The Digital Healthcare Council and TeleTracking patient flow technology have joined forces to improve the operational capacity of the NHS.
The Digital Healthcare Council represents a number of digital health innovators and was set up to bring together industry leaders to provide valuable information on the complex infrastructure of the NHS and its IT.
By joining the board, TeleTracking hopes to help deliver a “digitally targeted and patient-centered NHS”.
Neil Griffiths, CEO of TeleTracking UK and Europe, said: “We are delighted to be part of such a crucial body in the industry.
“The Digital Healthcare Council and its members are critical to the success of our future healthcare system; working to address issues by providing solutions that ultimately provide the vision of a digitally targeted and patient-centered NHS that benefits patients, the public and the economy.
“Collectively, the work we do now will pave the way for the future while protecting us from future pandemics.”
The Digital Healthcare Council aims to provide collective knowledge of digital services to transform patient care, free up clinical time and make the most of clinical experience.
It also aims to save money in the NHS by working with stakeholders and government on the benefits of digitally targeted healthcare.
Graham Kendall, director of the Digital Healthcare Council, added: “Each and every one of our members brings invaluable expertise and insight into our healthcare system to the mix.
“However, it is not just a matter of understanding, it is a matter of challenging processes and systems and overcoming organizational blocks to bring about physical changes and improvements.
“What TeleTracking brings to us is its understanding of ‘lost time in bed’ within a trust and how that lost time can be turned into return time to care for more patients.

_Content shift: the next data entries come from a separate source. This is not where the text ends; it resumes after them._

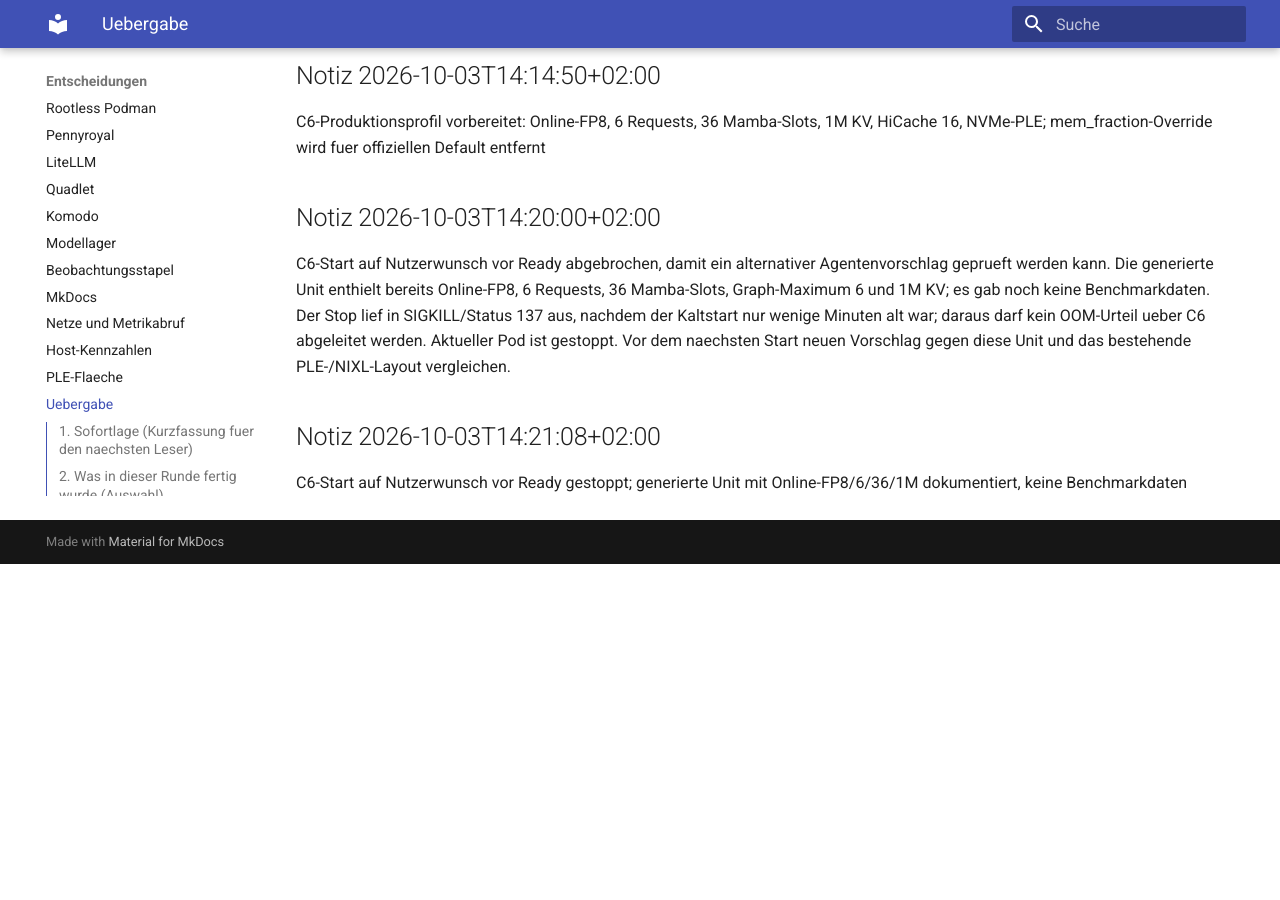
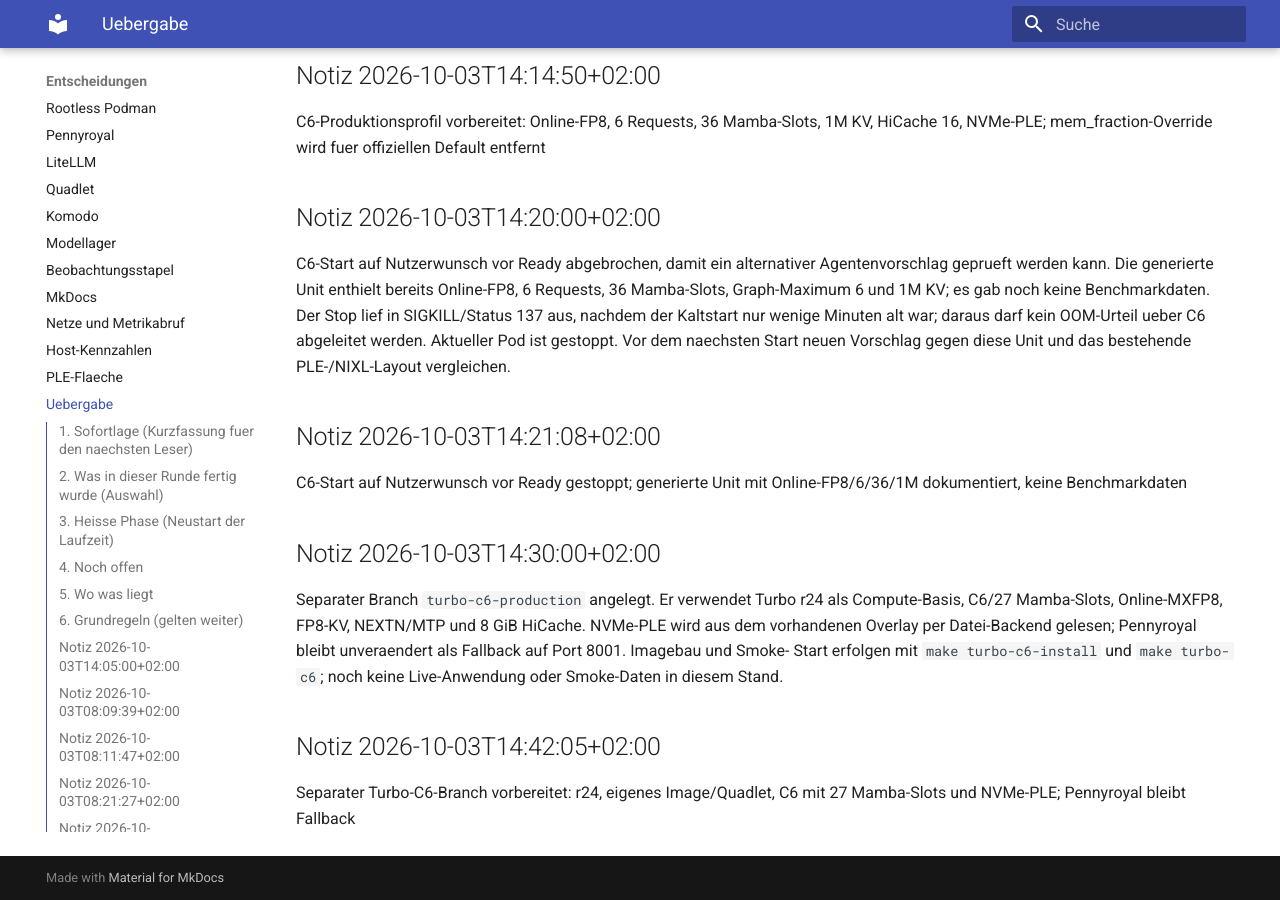
Before and after one commit to thomasdenk79-cyber/llm-infra-setup, an MkDocs documentation site: the page built from docs/HANDOFF.md, in a window 1280 px wide and 900 px high, scrolled down 9649 px. Built offline with MkDocs 1.6.1 and Material for MkDocs 9.7.7, drawn with Linux system fonts in a browser that asks for light colours; before the commit the page ends 10213 px from its top, so only the background shows below that; some of the changed text lies outside the part shown.

Commit message:
stand: 2026-10-03T14:42 gesichert (7 Dateien)

```diff
--- a/docs/HANDOFF.md
+++ b/docs/HANDOFF.md
@@ -1,4 +1,4 @@
-Zuletzt gesichert: 2026-10-03T14:21:08+02:00 durch `scripts/session-checkpoint.sh`
+Zuletzt gesichert: 2026-10-03T14:42:05+02:00 durch `scripts/session-checkpoint.sh`
 
 # Arbeitsstand und Uebergabe
 
@@ -392,3 +392,16 @@
 ## Notiz 2026-10-03T14:21:08+02:00
 
 C6-Start auf Nutzerwunsch vor Ready gestoppt; generierte Unit mit Online-FP8/6/36/1M dokumentiert, keine Benchmarkdaten
+
+## Notiz 2026-10-03T14:30:00+02:00
+
+Separater Branch `turbo-c6-production` angelegt. Er verwendet Turbo r24 als
+Compute-Basis, C6/27 Mamba-Slots, Online-MXFP8, FP8-KV, NEXTN/MTP und 8 GiB
+HiCache. NVMe-PLE wird aus dem vorhandenen Overlay per Datei-Backend gelesen;
+Pennyroyal bleibt unveraendert als Fallback auf Port 8001. Imagebau und Smoke-
+Start erfolgen mit `make turbo-c6-install` und `make turbo-c6`; noch keine
+Live-Anwendung oder Smoke-Daten in diesem Stand.
+
+## Notiz 2026-10-03T14:42:05+02:00
+
+Separater Turbo-C6-Branch vorbereitet: r24, eigenes Image/Quadlet, C6 mit 27 Mamba-Slots und NVMe-PLE; Pennyroyal bleibt Fallback
```
Also changed, not shown: docs/turbo-c6.md (added, +39 -0 lines), 5 other files.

With hospital waiting lists increasing to 5.7 million people, there is a critical need for visibility of a hospital’s operations, including beds, resources and staff.
“By measuring this, as well as ED waiting times, hospital executives can begin to have a clear idea of where real improvements can be made quickly and without the need for additional staff and beds.”